Finding lunch is the surest test of marriage
Where I ramble, Mrs Jones generally follows. She suffers teethgrinding, indecisive urban dithering with admirable stoicism. In Naples a few weeks back, we had been to momentous inlaid pietra dura 17th-century churches, visited the Castel Nuovo and admired the huge Hall of the Baroni, named after the particular baroni who got topped in its cavernous grandeur. Later, at the San Carlo theatre, we would get to see a pulsating tenor fight off mosquitoes, a bat, a lost seagull and six stacked jet liners to belt out “O sole mio”. Right now, however, lunch was the priority; it’s why we travel.
Finding lunch, on spec, in a foreign city ranks as the surest test of a marriage. My reliable Italian restaurant guide was trapped in a Kindle, four years out of date. Trip Advisor requires code-breaking skills to decipher its runes. All that is left is intuition. Years of clumping back alleys have schooled me. I can smell or perhaps spiritually intuit, that worthwhile, reasonably-priced establishment, where we will eventually discover competent cooking in an inventive manner.

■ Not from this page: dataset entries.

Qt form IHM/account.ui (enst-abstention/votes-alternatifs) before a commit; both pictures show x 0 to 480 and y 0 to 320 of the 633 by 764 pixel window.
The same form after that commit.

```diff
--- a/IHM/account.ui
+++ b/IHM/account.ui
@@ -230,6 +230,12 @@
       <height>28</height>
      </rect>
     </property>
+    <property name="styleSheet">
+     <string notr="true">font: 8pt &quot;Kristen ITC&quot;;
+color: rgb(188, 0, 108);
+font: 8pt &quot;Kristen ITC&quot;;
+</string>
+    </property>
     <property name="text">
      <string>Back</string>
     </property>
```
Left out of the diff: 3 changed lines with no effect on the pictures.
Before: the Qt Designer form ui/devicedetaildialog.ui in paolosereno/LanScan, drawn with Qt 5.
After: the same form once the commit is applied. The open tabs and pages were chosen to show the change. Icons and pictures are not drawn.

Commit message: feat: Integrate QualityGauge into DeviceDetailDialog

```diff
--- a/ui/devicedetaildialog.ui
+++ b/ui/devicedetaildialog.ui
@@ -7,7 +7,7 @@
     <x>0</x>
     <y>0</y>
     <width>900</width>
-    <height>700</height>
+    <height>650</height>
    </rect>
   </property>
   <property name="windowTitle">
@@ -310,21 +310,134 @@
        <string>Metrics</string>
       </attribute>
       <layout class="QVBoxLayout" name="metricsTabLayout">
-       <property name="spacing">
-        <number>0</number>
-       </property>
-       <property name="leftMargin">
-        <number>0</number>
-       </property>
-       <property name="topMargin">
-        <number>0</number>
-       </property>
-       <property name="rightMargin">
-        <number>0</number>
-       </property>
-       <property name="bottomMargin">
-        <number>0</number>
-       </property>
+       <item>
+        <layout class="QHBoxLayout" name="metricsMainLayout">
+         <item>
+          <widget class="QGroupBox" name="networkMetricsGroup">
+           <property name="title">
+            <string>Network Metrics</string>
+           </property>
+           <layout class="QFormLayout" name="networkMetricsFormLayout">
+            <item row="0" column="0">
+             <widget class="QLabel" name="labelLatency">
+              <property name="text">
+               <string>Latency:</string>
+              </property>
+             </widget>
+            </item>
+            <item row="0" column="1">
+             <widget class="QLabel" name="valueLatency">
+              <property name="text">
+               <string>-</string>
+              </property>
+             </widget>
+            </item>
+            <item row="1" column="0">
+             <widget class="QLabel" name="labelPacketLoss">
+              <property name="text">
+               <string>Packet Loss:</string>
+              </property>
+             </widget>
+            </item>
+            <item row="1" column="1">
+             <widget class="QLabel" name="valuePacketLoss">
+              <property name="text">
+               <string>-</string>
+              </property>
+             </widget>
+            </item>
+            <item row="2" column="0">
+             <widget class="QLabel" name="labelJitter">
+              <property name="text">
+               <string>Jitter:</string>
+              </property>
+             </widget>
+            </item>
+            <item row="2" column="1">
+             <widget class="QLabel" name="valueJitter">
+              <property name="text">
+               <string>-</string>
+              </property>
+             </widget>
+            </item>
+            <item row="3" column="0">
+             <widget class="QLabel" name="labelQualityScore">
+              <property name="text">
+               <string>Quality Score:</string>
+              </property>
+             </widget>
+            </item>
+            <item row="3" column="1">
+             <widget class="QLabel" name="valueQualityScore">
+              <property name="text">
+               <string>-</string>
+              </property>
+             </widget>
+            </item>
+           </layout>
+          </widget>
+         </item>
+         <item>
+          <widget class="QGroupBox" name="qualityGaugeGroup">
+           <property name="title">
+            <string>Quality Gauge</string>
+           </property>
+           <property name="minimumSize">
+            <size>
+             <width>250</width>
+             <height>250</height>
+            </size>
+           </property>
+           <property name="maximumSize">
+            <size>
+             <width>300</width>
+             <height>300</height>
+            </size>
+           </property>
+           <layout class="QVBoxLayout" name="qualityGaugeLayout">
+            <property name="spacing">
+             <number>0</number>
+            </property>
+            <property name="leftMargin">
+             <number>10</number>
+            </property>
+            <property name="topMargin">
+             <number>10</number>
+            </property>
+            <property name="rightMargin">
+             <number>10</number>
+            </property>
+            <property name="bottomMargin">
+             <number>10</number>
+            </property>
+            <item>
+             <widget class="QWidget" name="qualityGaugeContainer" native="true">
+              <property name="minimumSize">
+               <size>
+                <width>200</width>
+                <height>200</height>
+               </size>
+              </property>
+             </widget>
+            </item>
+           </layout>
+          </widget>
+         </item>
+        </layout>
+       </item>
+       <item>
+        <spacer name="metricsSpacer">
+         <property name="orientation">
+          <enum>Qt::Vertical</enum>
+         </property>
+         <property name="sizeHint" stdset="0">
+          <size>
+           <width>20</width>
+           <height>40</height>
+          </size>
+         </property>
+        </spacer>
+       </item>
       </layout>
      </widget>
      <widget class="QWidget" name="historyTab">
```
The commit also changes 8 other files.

Believe me, Mrs Jones is patient. Even a walk through a Naples road tunnel in the rush hour had been forgiven. We had both now accepted that to cross any road, she had to be pushed ahead straight into traffic, because it would only ever stop for the bella figura. But on this great restaurant journey, she finally asked “Isn’t this far enough?” Perhaps it was. Except that the good impromptu find is, inevitably, always just a bit further on.
“It’s not likely to be on the main drag,” I said. “But we only want a salad…” “It looks more interesting a little way ahead.” A key discrimination.

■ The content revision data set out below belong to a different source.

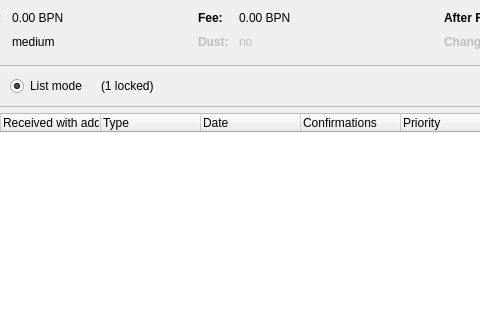
First picture: the form in src/qt/forms/coincontroldialog.ui, repository BlockPanther/BlockPanther, before the edit; both pictures show x 311 to 791 and y 0 to 320 of the 1000 by 500 pixel window.
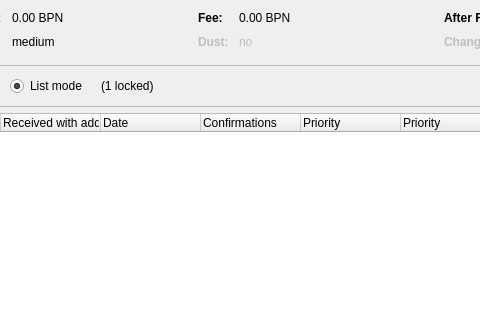
Second picture: the form after the edit. Custom widgets are drawn as their Qt base class.

Commit message:
Corrected CoinControl Headers
Corrected CoinControl Headers to report back in the correct layout.

What changed in the file:
```diff
--- a/src/qt/forms/coincontroldialog.ui
+++ b/src/qt/forms/coincontroldialog.ui
@@ -475,11 +475,6 @@
        <string>Received with address</string>
       </property>
      </column>
-     <column>
-      <property name="text">
-       <string>Type</string>
-      </property>
-     </column>
      <column>
       <property name="text">
        <string>Date</string>
@@ -488,6 +483,11 @@
      <column>
       <property name="text">
        <string>Confirmations</string>
+      </property>
+     </column>
+     <column>
+      <property name="text">
+       <string>Priority</string>
       </property>
       <property name="toolTip">
        <string>Confirmed</string>
```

We had passed the Galleria Umberto I shopping arcade, big enough to hang hundreds of baroni, and worth a detour.
We missed the famous Caffé Gambrinus and only discovered its overdecorated charm later, eating ice cream after the tenor’s four encores.
By now Naples lunchtime was long past. We were in the Spanish Quarter, marvelling at the vertiginous streets. Scooters careered past, often sporting a husband and wife in law-abiding matching helmets and a grinning toddler perched upright at the handle bars with its naked hair flying in the backstream.
The shops were great: real gritty hardware and fruit shops and deep, bloody, macelleria caves. Good signifiers. And, yes, at last, there was the perfect restaurant. Small. Ignored. Handwritten menu. Ingredients never heard of. Rabbit included (heard of, but always telling). It was Monday. It was shut.
Back we went to Naples’ great, almost secret, walking street – the Via Chiaia. My dear, such shops. I guess if you operate a black economy you have to spend it somewhere. Ferragamo, Prada, high-level Armani shaming Bond Street for conspicuous consumption of handbags. We were in exactly the right area for international salad bars crammed with models sniffing at crispbread.
A friendly welcome at Pescheria Mattiucci